### ASSIGNMENT
From the data that follows, copy every line with the string "after".

### SOURCE INFORMATION
○ ○ ○ ○ ○

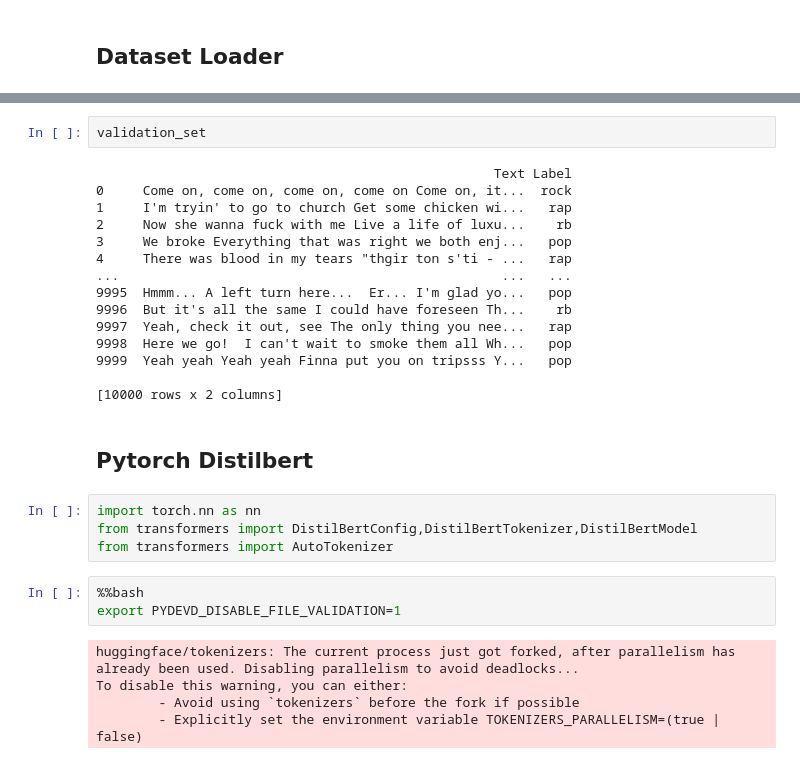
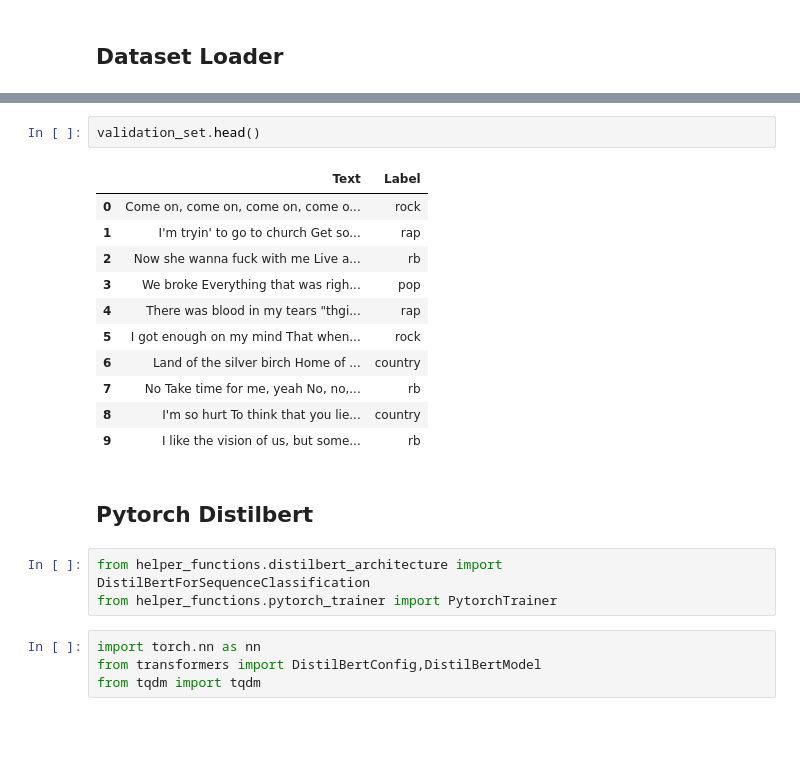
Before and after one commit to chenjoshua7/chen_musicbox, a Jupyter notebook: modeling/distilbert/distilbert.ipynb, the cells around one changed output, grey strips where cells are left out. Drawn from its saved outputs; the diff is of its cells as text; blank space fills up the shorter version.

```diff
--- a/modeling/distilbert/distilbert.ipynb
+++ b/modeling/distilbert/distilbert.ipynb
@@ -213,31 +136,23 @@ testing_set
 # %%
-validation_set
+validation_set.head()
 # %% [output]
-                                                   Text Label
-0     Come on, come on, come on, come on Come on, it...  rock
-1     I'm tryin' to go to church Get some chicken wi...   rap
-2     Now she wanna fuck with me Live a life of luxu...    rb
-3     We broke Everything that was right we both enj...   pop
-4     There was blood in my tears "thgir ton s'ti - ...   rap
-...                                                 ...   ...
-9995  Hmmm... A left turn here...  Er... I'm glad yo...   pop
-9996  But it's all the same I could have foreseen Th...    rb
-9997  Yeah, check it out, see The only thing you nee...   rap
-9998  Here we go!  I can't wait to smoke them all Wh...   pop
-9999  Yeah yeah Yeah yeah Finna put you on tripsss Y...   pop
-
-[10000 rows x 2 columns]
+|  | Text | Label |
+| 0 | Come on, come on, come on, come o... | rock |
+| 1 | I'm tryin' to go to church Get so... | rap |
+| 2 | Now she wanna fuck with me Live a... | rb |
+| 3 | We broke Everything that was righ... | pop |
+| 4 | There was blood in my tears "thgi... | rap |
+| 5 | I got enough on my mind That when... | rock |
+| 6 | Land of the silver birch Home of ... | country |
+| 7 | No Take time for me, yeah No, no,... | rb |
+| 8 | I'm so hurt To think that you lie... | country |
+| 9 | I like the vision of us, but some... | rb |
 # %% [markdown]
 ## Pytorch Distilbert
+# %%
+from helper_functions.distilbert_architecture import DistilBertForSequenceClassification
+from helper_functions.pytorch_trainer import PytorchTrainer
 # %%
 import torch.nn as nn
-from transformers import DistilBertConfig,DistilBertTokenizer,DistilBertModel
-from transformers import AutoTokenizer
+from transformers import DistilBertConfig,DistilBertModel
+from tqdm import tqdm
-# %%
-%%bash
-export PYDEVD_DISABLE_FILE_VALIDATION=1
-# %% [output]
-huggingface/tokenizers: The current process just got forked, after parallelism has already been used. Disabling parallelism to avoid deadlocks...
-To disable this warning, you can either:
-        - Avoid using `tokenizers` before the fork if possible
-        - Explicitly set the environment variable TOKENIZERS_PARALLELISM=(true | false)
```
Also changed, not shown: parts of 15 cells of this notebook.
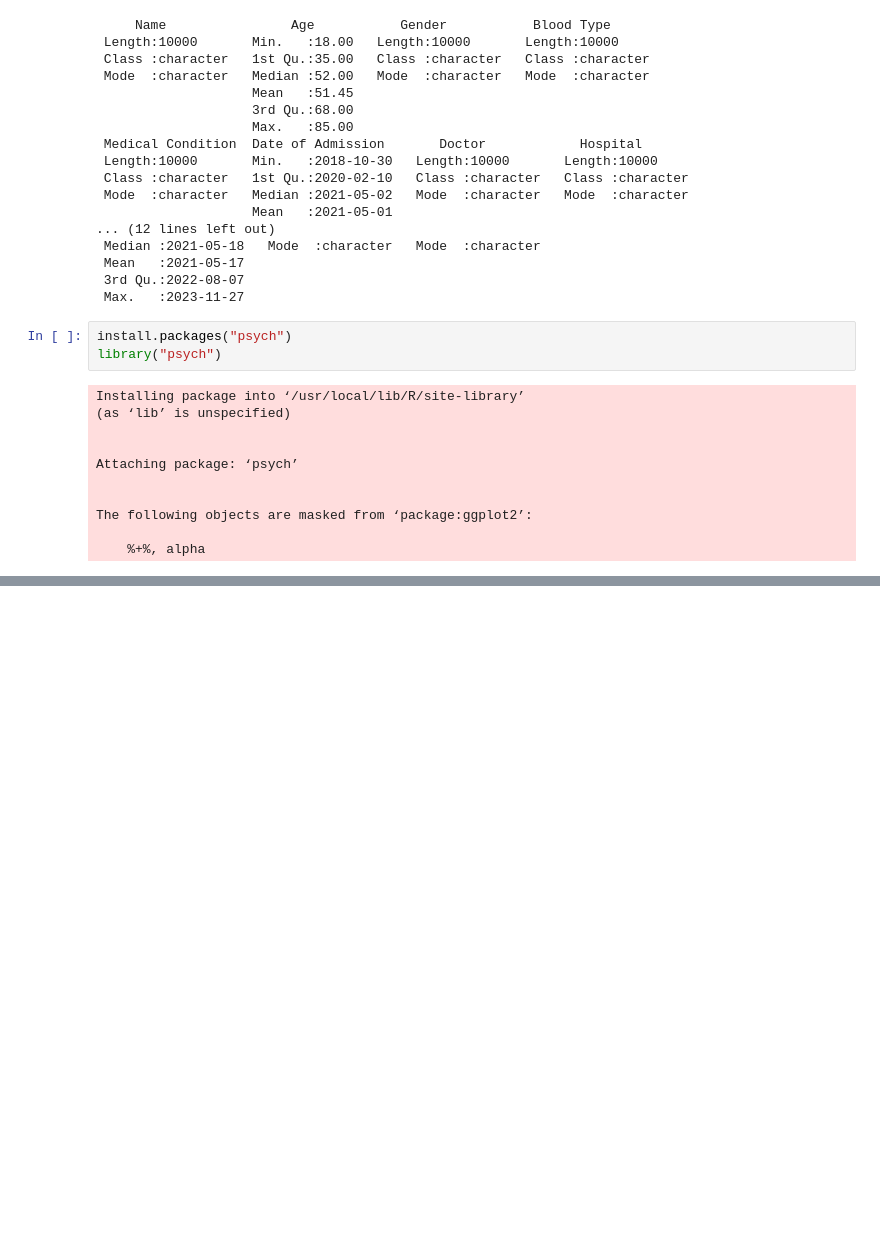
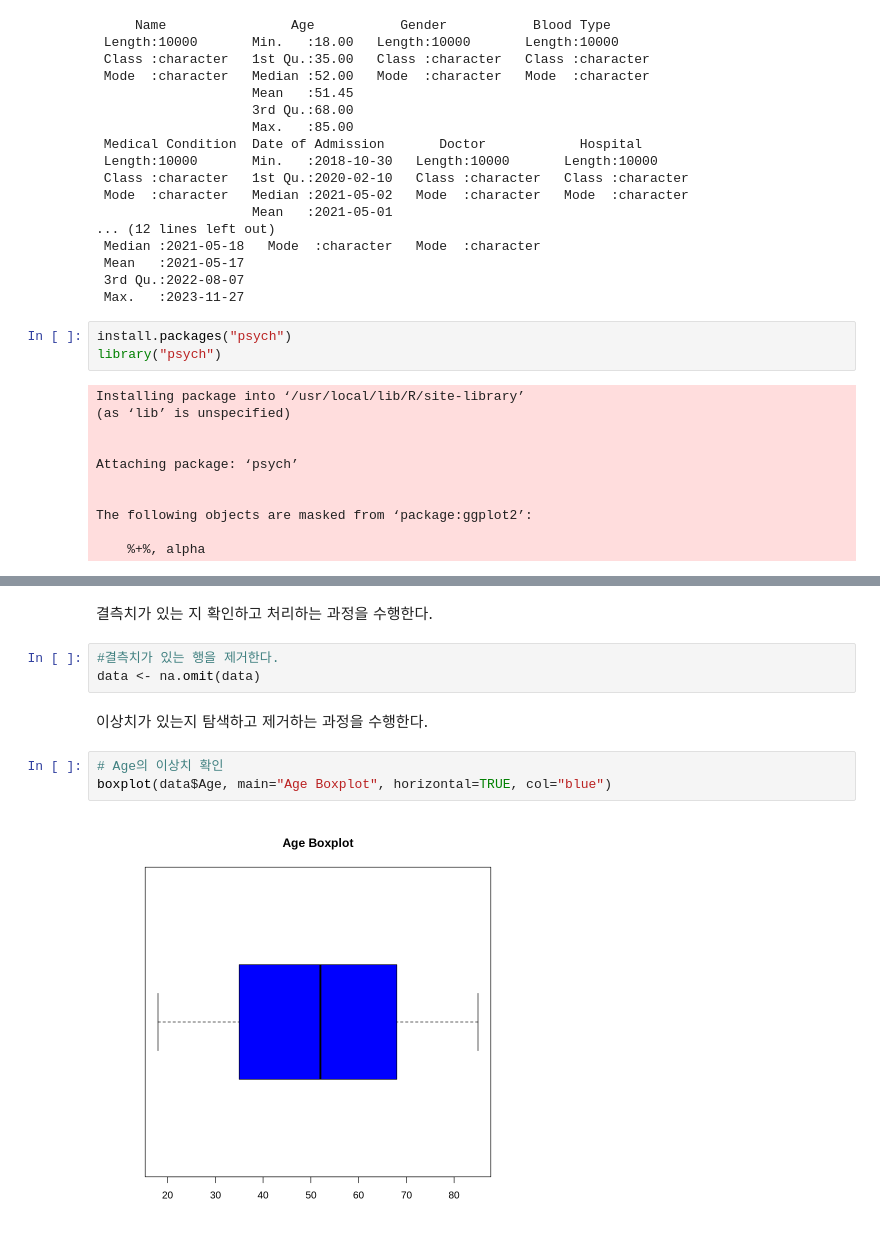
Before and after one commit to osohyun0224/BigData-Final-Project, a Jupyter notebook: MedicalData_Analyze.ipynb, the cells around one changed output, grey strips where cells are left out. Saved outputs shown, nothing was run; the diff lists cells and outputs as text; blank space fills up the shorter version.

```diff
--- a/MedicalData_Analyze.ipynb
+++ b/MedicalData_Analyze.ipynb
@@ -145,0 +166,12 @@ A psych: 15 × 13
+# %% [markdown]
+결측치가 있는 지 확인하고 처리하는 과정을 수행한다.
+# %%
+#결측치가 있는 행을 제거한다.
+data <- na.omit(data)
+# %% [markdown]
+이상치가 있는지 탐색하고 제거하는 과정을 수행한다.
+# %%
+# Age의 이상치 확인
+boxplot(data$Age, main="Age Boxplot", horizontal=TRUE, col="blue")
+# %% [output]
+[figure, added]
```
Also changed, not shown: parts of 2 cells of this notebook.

○ ○ ○ ○ ○

### EXERCISE ANSWER
Before and after one commit to chenjoshua7/chen_musicbox, a Jupyter notebook: modeling/distilbert/distilbert.ipynb, the cells around one changed output, grey strips where cells are left out. Drawn from its saved outputs; the diff is of its cells as text; blank space fills up the shorter version.
-huggingface/tokenizers: The current process just got forked, after parallelism has already been used. Disabling parallelism to avoid deadlocks...
Before and after one commit to osohyun0224/BigData-Final-Project, a Jupyter notebook: MedicalData_Analyze.ipynb, the cells around one changed output, grey strips where cells are left out. Saved outputs shown, nothing was run; the diff lists cells and outputs as text; blank space fills up the shorter version.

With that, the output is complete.